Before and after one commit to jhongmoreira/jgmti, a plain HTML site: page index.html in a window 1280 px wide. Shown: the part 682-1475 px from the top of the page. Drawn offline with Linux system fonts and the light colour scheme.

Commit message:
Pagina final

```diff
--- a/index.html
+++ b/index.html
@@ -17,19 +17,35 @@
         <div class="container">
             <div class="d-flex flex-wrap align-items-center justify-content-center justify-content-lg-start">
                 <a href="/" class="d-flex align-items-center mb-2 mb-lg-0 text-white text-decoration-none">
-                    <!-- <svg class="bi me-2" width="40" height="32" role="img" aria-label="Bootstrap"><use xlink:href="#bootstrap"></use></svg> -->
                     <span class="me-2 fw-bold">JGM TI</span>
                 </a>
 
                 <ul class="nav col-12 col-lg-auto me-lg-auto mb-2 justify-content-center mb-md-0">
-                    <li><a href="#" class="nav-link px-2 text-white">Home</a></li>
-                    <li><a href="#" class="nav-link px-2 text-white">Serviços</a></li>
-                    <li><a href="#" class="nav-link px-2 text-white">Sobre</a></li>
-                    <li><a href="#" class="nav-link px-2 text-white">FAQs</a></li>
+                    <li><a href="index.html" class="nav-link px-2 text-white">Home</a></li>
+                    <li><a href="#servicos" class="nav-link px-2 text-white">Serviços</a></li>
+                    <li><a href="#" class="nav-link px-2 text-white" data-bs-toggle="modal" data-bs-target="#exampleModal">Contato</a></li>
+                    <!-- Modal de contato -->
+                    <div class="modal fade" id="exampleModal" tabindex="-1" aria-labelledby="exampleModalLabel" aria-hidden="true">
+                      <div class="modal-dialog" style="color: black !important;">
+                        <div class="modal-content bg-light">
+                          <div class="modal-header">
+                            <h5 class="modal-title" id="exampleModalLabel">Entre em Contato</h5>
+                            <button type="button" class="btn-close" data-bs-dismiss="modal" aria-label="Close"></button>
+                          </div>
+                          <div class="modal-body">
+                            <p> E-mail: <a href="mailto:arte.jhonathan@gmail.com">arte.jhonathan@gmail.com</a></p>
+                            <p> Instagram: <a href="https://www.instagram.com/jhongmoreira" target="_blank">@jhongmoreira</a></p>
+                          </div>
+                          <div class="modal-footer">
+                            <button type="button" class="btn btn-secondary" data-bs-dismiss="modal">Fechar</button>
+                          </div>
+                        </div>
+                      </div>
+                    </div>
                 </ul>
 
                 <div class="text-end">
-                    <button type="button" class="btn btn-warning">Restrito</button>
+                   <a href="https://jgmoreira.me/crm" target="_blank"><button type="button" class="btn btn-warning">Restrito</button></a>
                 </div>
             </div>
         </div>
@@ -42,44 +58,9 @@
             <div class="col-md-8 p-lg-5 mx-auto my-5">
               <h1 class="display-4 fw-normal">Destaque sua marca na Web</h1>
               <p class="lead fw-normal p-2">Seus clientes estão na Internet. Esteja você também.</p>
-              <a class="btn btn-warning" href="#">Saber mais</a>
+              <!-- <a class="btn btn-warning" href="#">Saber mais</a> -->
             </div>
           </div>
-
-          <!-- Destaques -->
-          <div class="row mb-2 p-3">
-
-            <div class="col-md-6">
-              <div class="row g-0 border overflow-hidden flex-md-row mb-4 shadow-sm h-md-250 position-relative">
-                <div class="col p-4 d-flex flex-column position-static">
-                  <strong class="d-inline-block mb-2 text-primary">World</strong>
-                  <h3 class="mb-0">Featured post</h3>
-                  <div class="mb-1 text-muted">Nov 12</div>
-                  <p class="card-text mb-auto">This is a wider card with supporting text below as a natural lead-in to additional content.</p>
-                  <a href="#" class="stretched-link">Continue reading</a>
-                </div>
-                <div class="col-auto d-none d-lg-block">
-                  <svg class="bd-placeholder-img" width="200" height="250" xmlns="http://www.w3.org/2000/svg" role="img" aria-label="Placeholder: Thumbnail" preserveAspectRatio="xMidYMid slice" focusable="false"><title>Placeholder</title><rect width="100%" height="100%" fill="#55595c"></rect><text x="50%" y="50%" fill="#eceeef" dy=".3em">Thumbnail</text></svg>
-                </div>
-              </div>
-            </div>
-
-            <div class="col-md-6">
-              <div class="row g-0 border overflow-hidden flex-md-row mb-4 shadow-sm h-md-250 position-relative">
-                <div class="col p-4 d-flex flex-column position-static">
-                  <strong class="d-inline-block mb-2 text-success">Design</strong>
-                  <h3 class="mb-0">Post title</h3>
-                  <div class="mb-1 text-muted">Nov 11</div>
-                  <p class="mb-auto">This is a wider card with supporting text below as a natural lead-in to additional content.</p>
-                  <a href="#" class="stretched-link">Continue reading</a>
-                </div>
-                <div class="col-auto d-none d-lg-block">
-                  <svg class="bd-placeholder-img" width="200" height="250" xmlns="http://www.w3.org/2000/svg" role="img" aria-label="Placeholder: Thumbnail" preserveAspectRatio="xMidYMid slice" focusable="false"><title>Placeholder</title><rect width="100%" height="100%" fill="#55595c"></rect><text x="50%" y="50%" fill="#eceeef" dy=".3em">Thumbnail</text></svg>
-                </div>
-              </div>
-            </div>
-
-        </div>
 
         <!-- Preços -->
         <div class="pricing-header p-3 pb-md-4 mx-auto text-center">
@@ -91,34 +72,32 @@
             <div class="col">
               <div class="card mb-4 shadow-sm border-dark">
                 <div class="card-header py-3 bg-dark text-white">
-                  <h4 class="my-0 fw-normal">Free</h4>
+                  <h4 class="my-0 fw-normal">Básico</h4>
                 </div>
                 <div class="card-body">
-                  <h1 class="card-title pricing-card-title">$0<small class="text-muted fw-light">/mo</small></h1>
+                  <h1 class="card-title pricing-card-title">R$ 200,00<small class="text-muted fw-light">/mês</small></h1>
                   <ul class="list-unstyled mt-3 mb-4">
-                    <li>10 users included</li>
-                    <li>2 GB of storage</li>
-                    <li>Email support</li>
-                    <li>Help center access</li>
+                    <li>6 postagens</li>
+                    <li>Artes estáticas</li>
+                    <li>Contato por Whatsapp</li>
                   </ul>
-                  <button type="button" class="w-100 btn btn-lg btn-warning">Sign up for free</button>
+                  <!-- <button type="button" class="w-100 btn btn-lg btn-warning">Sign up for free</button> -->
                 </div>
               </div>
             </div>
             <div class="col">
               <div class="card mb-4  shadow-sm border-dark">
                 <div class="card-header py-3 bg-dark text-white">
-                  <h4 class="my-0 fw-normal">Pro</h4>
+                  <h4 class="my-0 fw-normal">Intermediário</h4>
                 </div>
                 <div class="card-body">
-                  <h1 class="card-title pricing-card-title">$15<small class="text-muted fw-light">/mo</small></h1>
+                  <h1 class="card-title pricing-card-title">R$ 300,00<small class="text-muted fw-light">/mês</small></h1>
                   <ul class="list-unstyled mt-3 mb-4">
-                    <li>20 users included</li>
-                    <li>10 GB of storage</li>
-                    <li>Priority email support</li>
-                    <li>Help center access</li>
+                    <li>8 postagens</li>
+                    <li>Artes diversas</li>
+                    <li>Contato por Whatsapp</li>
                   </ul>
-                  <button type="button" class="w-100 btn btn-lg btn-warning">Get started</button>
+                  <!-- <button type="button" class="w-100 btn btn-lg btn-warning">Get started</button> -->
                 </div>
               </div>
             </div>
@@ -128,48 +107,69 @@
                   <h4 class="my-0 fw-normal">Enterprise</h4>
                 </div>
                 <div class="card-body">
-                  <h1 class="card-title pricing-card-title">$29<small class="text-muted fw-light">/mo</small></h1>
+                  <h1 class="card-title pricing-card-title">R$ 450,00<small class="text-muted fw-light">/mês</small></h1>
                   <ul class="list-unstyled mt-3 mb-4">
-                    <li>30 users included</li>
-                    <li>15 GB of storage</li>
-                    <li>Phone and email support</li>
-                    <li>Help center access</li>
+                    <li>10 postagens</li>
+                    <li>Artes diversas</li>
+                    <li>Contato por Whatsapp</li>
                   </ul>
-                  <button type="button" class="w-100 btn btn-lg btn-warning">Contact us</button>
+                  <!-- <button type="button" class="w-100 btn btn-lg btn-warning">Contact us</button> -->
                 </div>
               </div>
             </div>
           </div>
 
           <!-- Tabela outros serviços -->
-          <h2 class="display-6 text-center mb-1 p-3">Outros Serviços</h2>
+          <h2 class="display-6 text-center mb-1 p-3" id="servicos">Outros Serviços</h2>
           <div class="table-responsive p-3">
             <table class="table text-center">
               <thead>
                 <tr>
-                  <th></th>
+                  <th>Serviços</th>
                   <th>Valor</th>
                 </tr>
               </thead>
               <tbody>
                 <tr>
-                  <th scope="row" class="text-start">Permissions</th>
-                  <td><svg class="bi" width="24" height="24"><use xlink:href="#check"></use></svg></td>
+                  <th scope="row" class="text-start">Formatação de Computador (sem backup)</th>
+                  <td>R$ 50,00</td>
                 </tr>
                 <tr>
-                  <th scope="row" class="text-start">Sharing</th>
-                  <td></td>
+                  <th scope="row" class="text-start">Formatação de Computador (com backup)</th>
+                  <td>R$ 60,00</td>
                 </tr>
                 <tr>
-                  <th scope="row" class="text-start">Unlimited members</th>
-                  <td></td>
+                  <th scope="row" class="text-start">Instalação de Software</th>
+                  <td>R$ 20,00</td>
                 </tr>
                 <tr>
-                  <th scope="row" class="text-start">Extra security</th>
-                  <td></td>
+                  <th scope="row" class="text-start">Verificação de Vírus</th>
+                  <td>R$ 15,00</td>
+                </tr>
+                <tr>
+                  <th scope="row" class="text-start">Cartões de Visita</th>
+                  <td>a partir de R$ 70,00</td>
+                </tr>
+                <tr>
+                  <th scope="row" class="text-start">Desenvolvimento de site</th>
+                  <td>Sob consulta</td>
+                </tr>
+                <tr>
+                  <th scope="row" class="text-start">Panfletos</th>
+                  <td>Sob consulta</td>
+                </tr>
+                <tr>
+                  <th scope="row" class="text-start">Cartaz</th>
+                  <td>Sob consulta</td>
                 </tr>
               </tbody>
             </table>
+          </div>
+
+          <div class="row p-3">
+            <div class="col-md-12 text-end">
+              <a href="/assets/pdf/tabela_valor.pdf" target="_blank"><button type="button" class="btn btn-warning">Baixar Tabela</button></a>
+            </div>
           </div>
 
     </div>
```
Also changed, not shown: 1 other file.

- _WORK ORDER_: Copy out each line of the entries above that holds "small".

- _RESULT FOR THIS EXERCISE_:
-                  <h1 class="card-title pricing-card-title">$0<small class="text-muted fw-light">/mo</small></h1>
+                  <h1 class="card-title pricing-card-title">R$ 200,00<small class="text-muted fw-light">/mês</small></h1>
-                  <h1 class="card-title pricing-card-title">$15<small class="text-muted fw-light">/mo</small></h1>
+                  <h1 class="card-title pricing-card-title">R$ 300,00<small class="text-muted fw-light">/mês</small></h1>
-                  <h1 class="card-title pricing-card-title">$29<small class="text-muted fw-light">/mo</small></h1>
+                  <h1 class="card-title pricing-card-title">R$ 450,00<small class="text-muted fw-light">/mês</small></h1>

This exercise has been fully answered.